■ **Web interface edit records**
>>>
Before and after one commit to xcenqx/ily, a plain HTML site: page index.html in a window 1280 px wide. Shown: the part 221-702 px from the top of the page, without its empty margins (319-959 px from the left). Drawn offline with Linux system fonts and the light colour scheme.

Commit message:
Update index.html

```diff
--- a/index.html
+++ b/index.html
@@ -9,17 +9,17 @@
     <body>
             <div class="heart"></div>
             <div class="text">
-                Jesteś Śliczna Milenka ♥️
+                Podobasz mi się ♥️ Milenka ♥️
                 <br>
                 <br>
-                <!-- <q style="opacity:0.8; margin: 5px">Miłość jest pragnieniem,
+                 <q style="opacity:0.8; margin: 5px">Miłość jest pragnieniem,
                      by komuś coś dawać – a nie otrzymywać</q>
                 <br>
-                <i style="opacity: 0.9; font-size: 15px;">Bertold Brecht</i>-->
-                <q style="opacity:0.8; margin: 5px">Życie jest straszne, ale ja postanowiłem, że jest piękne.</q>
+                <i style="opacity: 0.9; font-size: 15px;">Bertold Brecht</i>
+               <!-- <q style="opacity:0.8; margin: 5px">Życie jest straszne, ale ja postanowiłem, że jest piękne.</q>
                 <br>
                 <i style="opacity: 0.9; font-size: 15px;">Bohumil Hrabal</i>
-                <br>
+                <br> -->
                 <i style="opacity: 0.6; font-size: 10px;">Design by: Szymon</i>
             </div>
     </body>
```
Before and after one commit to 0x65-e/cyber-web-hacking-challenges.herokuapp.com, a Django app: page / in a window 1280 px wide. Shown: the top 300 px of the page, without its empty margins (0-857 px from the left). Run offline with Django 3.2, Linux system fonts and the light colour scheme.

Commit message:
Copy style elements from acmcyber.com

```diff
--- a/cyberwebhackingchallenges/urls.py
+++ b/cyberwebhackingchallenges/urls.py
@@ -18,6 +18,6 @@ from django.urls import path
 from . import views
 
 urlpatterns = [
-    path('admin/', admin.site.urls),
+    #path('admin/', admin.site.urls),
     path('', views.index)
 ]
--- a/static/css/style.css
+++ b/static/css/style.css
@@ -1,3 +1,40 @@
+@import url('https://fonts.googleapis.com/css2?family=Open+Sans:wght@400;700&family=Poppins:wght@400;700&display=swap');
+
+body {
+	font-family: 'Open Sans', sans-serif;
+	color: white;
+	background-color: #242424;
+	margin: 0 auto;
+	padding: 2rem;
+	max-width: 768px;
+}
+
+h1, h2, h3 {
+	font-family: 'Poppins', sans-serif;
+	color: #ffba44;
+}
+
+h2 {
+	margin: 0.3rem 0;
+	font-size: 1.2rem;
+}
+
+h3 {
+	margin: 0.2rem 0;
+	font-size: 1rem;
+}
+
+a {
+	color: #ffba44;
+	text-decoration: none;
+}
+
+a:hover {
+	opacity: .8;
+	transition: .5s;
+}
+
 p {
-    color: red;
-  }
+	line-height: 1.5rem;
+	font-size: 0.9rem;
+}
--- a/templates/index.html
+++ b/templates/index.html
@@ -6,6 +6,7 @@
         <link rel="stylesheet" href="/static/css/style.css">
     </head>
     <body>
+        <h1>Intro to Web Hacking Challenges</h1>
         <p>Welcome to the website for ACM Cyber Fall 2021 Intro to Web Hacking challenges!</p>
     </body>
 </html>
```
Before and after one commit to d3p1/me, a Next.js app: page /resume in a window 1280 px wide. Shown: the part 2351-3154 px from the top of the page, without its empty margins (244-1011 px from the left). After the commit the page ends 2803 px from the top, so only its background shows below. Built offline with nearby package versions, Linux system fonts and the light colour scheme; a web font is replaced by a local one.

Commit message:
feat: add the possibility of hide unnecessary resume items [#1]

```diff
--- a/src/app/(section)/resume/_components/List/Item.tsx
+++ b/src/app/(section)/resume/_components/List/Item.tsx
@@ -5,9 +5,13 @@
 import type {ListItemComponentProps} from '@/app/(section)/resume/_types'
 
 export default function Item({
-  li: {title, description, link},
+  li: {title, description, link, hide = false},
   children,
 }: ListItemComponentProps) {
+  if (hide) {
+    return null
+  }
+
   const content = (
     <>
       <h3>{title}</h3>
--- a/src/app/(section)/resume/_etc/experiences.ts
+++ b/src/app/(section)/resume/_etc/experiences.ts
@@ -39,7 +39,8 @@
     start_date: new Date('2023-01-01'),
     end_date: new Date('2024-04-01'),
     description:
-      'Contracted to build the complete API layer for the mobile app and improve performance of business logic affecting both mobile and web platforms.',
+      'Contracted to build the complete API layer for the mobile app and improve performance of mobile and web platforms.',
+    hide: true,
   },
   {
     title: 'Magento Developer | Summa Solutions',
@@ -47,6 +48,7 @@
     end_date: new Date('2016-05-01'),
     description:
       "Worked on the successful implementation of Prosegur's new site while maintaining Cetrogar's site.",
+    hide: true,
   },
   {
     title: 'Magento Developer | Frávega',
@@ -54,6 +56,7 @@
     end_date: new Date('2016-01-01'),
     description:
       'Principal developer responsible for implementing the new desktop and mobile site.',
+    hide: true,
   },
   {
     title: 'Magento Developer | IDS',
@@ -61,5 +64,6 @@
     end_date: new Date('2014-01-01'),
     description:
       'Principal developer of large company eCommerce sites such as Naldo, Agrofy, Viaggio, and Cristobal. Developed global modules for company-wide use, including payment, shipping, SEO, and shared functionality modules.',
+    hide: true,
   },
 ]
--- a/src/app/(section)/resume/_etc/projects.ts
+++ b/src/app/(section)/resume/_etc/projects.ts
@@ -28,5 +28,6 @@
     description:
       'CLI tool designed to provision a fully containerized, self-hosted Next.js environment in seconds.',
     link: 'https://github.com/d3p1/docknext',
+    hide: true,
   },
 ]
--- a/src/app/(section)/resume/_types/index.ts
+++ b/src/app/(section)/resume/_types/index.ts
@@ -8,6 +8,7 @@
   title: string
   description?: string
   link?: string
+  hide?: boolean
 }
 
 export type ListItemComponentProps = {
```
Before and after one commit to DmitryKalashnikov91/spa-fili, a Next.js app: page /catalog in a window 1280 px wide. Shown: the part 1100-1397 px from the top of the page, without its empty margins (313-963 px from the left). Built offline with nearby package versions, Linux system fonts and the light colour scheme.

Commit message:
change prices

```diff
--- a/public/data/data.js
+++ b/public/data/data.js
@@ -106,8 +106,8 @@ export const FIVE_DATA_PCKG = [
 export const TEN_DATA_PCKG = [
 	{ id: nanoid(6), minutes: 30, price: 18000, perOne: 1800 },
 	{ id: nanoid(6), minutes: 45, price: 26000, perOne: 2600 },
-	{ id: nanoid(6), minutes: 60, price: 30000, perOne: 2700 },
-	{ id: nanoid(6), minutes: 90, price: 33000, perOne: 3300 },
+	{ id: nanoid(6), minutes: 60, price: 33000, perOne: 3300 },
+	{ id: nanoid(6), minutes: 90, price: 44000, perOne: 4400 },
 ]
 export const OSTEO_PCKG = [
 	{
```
<<<
■ **PROBLEM TO SOLVE**
Copy every line from the records above that contains the word "serif".

■ **SOLUTION**
+	font-family: 'Open Sans', sans-serif;
+	font-family: 'Poppins', sans-serif;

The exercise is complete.